● Extracted entries:
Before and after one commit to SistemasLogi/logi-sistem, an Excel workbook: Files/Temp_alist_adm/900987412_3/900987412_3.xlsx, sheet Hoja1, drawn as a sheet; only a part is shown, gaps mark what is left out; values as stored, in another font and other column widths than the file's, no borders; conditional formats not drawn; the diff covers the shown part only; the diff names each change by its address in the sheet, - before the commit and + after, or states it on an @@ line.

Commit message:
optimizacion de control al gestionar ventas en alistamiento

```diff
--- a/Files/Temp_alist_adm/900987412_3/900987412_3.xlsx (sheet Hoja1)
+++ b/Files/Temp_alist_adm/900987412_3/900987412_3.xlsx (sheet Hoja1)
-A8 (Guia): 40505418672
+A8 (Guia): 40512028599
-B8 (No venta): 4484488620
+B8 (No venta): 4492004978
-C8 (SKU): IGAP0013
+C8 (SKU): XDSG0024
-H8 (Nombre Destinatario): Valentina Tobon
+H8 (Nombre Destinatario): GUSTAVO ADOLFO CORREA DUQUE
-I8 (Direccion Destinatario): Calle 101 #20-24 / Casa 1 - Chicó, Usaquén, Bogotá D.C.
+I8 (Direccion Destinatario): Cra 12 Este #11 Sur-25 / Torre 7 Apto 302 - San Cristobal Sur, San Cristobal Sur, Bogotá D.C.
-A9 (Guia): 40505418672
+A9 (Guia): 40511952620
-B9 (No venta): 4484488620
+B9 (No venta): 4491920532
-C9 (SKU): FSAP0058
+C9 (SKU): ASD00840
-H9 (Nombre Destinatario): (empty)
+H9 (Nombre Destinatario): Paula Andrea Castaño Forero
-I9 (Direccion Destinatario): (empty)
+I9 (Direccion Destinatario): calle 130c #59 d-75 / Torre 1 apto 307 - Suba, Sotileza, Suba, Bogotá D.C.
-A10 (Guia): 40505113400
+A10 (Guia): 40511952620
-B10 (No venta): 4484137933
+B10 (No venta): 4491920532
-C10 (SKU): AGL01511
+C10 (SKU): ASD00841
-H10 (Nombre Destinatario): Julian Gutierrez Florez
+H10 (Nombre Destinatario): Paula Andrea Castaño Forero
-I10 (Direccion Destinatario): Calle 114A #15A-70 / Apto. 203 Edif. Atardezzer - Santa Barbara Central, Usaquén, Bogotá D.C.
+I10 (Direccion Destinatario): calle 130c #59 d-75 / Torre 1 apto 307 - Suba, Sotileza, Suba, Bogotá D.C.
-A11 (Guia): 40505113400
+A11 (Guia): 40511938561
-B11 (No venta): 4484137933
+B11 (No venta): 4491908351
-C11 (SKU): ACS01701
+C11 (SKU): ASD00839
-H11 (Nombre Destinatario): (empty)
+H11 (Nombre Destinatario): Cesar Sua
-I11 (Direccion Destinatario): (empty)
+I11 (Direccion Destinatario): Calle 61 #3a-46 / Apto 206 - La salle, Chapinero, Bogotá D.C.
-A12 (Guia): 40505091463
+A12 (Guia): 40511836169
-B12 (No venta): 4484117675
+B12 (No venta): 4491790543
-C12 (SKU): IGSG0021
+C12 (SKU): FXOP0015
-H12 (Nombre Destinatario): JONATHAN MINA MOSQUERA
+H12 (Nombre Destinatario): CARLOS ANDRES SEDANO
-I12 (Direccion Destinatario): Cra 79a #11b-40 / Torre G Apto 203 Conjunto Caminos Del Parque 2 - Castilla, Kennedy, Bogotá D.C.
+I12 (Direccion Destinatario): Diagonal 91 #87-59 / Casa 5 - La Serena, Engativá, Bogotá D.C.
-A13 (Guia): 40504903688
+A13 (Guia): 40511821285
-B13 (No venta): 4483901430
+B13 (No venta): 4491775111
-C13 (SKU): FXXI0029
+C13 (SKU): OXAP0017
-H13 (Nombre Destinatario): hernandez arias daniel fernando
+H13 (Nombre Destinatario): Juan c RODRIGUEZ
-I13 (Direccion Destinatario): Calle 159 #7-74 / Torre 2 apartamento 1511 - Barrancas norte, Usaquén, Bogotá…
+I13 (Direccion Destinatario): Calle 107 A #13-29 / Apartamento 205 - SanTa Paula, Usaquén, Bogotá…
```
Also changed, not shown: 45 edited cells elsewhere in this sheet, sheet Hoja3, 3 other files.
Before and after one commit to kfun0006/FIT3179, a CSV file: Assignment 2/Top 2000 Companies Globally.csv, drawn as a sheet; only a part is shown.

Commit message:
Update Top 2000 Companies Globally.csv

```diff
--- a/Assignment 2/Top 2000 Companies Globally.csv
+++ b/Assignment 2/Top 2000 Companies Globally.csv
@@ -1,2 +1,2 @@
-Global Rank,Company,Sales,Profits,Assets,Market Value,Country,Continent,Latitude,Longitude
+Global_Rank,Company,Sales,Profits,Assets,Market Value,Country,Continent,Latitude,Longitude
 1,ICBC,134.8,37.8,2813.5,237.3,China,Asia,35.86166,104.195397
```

● What needs to be done: Set all of the data down again exactly.

● Result for this exercise:
Before and after one commit to SistemasLogi/logi-sistem, an Excel workbook: Files/Temp_alist_adm/900987412_3/900987412_3.xlsx, sheet Hoja1, drawn as a sheet; only a part is shown, gaps mark what is left out; values as stored, in another font and other column widths than the file's, no borders; conditional formats not drawn; the diff covers the shown part only; the diff names each change by its address in the sheet, - before the commit and + after, or states it on an @@ line.

Commit message:
optimizacion de control al gestionar ventas en alistamiento

```diff
--- a/Files/Temp_alist_adm/900987412_3/900987412_3.xlsx (sheet Hoja1)
+++ b/Files/Temp_alist_adm/900987412_3/900987412_3.xlsx (sheet Hoja1)
-A8 (Guia): 40505418672
+A8 (Guia): 40512028599
-B8 (No venta): 4484488620
+B8 (No venta): 4492004978
-C8 (SKU): IGAP0013
+C8 (SKU): XDSG0024
-H8 (Nombre Destinatario): Valentina Tobon
+H8 (Nombre Destinatario): GUSTAVO ADOLFO CORREA DUQUE
-I8 (Direccion Destinatario): Calle 101 #20-24 / Casa 1 - Chicó, Usaquén, Bogotá D.C.
+I8 (Direccion Destinatario): Cra 12 Este #11 Sur-25 / Torre 7 Apto 302 - San Cristobal Sur, San Cristobal Sur, Bogotá D.C.
-A9 (Guia): 40505418672
+A9 (Guia): 40511952620
-B9 (No venta): 4484488620
+B9 (No venta): 4491920532
-C9 (SKU): FSAP0058
+C9 (SKU): ASD00840
-H9 (Nombre Destinatario): (empty)
+H9 (Nombre Destinatario): Paula Andrea Castaño Forero
-I9 (Direccion Destinatario): (empty)
+I9 (Direccion Destinatario): calle 130c #59 d-75 / Torre 1 apto 307 - Suba, Sotileza, Suba, Bogotá D.C.
-A10 (Guia): 40505113400
+A10 (Guia): 40511952620
-B10 (No venta): 4484137933
+B10 (No venta): 4491920532
-C10 (SKU): AGL01511
+C10 (SKU): ASD00841
-H10 (Nombre Destinatario): Julian Gutierrez Florez
+H10 (Nombre Destinatario): Paula Andrea Castaño Forero
-I10 (Direccion Destinatario): Calle 114A #15A-70 / Apto. 203 Edif. Atardezzer - Santa Barbara Central, Usaquén, Bogotá D.C.
+I10 (Direccion Destinatario): calle 130c #59 d-75 / Torre 1 apto 307 - Suba, Sotileza, Suba, Bogotá D.C.
-A11 (Guia): 40505113400
+A11 (Guia): 40511938561
-B11 (No venta): 4484137933
+B11 (No venta): 4491908351
-C11 (SKU): ACS01701
+C11 (SKU): ASD00839
-H11 (Nombre Destinatario): (empty)
+H11 (Nombre Destinatario): Cesar Sua
-I11 (Direccion Destinatario): (empty)
+I11 (Direccion Destinatario): Calle 61 #3a-46 / Apto 206 - La salle, Chapinero, Bogotá D.C.
-A12 (Guia): 40505091463
+A12 (Guia): 40511836169
-B12 (No venta): 4484117675
+B12 (No venta): 4491790543
-C12 (SKU): IGSG0021
+C12 (SKU): FXOP0015
-H12 (Nombre Destinatario): JONATHAN MINA MOSQUERA
+H12 (Nombre Destinatario): CARLOS ANDRES SEDANO
-I12 (Direccion Destinatario): Cra 79a #11b-40 / Torre G Apto 203 Conjunto Caminos Del Parque 2 - Castilla, Kennedy, Bogotá D.C.
+I12 (Direccion Destinatario): Diagonal 91 #87-59 / Casa 5 - La Serena, Engativá, Bogotá D.C.
-A13 (Guia): 40504903688
+A13 (Guia): 40511821285
-B13 (No venta): 4483901430
+B13 (No venta): 4491775111
-C13 (SKU): FXXI0029
+C13 (SKU): OXAP0017
-H13 (Nombre Destinatario): hernandez arias daniel fernando
+H13 (Nombre Destinatario): Juan c RODRIGUEZ
-I13 (Direccion Destinatario): Calle 159 #7-74 / Torre 2 apartamento 1511 - Barrancas norte, Usaquén, Bogotá…
+I13 (Direccion Destinatario): Calle 107 A #13-29 / Apartamento 205 - SanTa Paula, Usaquén, Bogotá…
```
Also changed, not shown: 45 edited cells elsewhere in this sheet, sheet Hoja3, 3 other files.
Before and after one commit to kfun0006/FIT3179, a CSV file: Assignment 2/Top 2000 Companies Globally.csv, drawn as a sheet; only a part is shown.

Commit message:
Update Top 2000 Companies Globally.csv

```diff
--- a/Assignment 2/Top 2000 Companies Globally.csv
+++ b/Assignment 2/Top 2000 Companies Globally.csv
@@ -1,2 +1,2 @@
-Global Rank,Company,Sales,Profits,Assets,Market Value,Country,Continent,Latitude,Longitude
+Global_Rank,Company,Sales,Profits,Assets,Market Value,Country,Continent,Latitude,Longitude
 1,ICBC,134.8,37.8,2813.5,237.3,China,Asia,35.86166,104.195397
```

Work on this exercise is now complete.